|Jung, Yong Soo|
Submitted to: Journal of Food Science
Publication Type: Peer Reviewed Journal
Publication Acceptance Date: 3/31/2006
Publication Date: 3/20/2007
Citation: Horrocks, S.M., Jung, Y., Huwe, J.K., Harvey, R.B., Ricke, S.C., Carstens, G.E., Callaway, T.R., Anderson, R.C., Ramlachan, N., Nisbet, D.J. 2007. Effects of short-chain nitrocompounds against Campylobacter jejuni and Campylobacter coli in vitro. Journal of Food Science. 72:M50-M55.
Interpretive Summary: Campylobacter are important human bacterial pathogens found in nearly all farm animals and are known to cause food poisoning of humans. In this study, we tested the killing activity of four nitrogen containing compounds (nitropropanol, nitroethanol, nitroethane and nitro-methylpropionate) against two different types of Campylobacter (C. jejuni and C. coli) during culture in microbiological media adjusted to simulate acidic, neutral or alkaline environments. Numbers of Campylobacter measured at different time intervals during the incubations decreased significantly in cultures containing the compounds but not in control cultures containing no compounds thus demonstrating that the compounds were effective in killing Campylobacter. The Campylobacter killing effect of most of the compounds was greatest under alkaline conditions. However, in the case of 2-nitro-methyl-propionate, survivability of C. jejuni was reduced most under acidic conditions. The effect of nitroethane and 2-nitro-1-propanol on Campylobacter naturally present in pig manure was also demonstrated thus indicating that these nitrocompounds can inhibit this pathogen in natural settings. These results provide a basis for further research to develop compounds as a new class of effective bacterial killing agents to reduce foodborne pathogens in animals. Ultimately, this research may help farmers and food processors produce safer and more wholesome food products for the American consumer.
Technical Abstract: Campylobacter is an important human pathogen that colonizes the gut of food producing animals. In this study, the effects of 2-nitro-1-propanol, 2-nitroethanol, nitroethane and 2-nitro-methyl-propionate (0, 10 and 20 mM) on growth of Campylobacter spp, were tested during culture in Bolton Broth adjusted to pH 5.6, 7.0 or 8.2 for C. jejuni and adjusted to pH 8.2 only for C. coli. Viable cell counts of samples taken at intervals during incubation revealed main effects (P < 0.05) of nitroethane, 2-nitro-1-propanol, 2-nitroethanol and 2-nitro-methyl-propionate on the survivability of C. jejuni. A marked effect of pH on the survivability of C. jejuni during incubation with all compounds was observed, with greater activity observed at pH 8.2 than at pH 5.6 or 7.0 for nitroethane, 2-nitro-1-propanol, 2-nitroethanol, but not for 2-nitro-methyl-propionate.
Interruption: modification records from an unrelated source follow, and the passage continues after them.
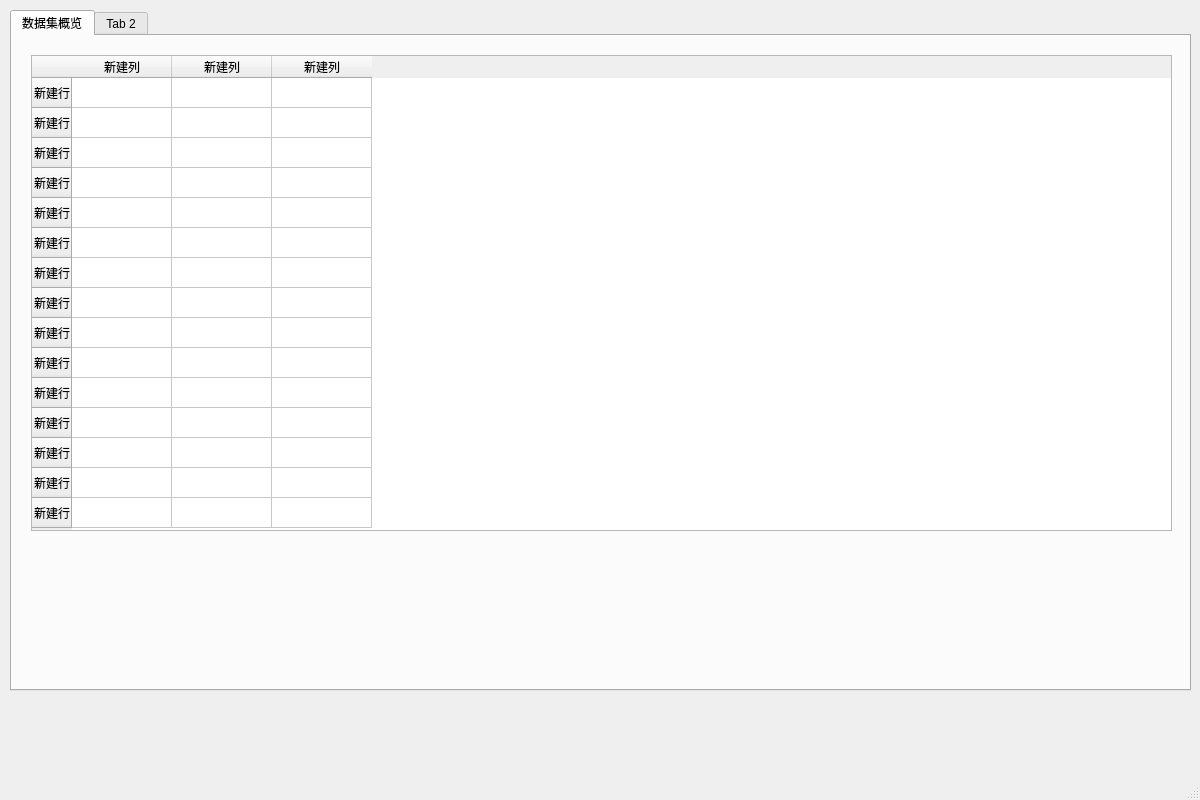
Before: the Qt Designer form ui/uifiles/dataset_view.ui in kslz/sound_dataset_tools2, drawn with Qt 5.
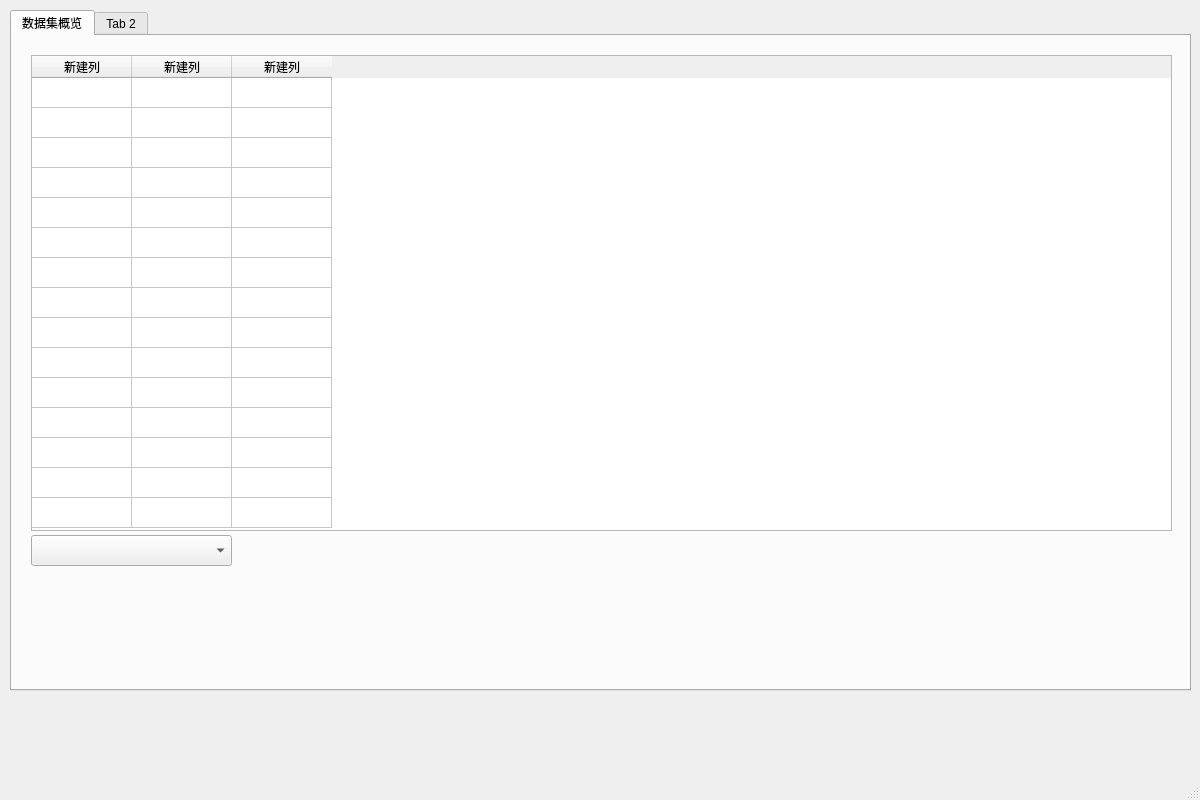
After: the same form once the commit is applied.

Commit message: 设计数据集窗口

The edit to the form file:
```diff
--- a/ui/uifiles/dataset_view.ui
+++ b/ui/uifiles/dataset_view.ui
@@ -42,6 +42,9 @@
            <height>476</height>
           </rect>
          </property>
+         <attribute name="verticalHeaderVisible">
+          <bool>false</bool>
+         </attribute>
          <row>
           <property name="text">
            <string>新建行</string>
@@ -133,6 +136,21 @@
           </property>
          </column>
         </widget>
+        <widget class="QComboBox" name="comboBox">
+         <property name="geometry">
+          <rect>
+           <x>10</x>
+           <y>490</y>
+           <width>201</width>
+           <height>31</height>
+          </rect>
+         </property>
+         <property name="font">
+          <font>
+           <pointsize>10</pointsize>
+          </font>
+         </property>
+        </widget>
        </widget>
       </item>
      </layout>
```
The commit also changes 1 other file.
In the case of 2-nitro-methyl-propionate, survivability of C. jejuni was reduced most at pH 5.6. Except for 2-nitro-methyl-propionate, which was ineffective, all nitrocompounds elicited similar effects on C. coli when cultured at pH 8.2. The effect of nitroethane and 2-nitro-1-propanol (10 mM) on wildtype Campylobacter was further investigated during incubation of a porcine fecal suspension. Campylobacter concentrations decreased more rapidly (P < 0.05) during incubation of porcine fecal suspensions supplemented with 2-nitro-1-propanol than unsupplemented control suspensions or suspensions supplemented with nitroethane thus reiterating the superior inhibitory effect of 2-nitro-1-propanol.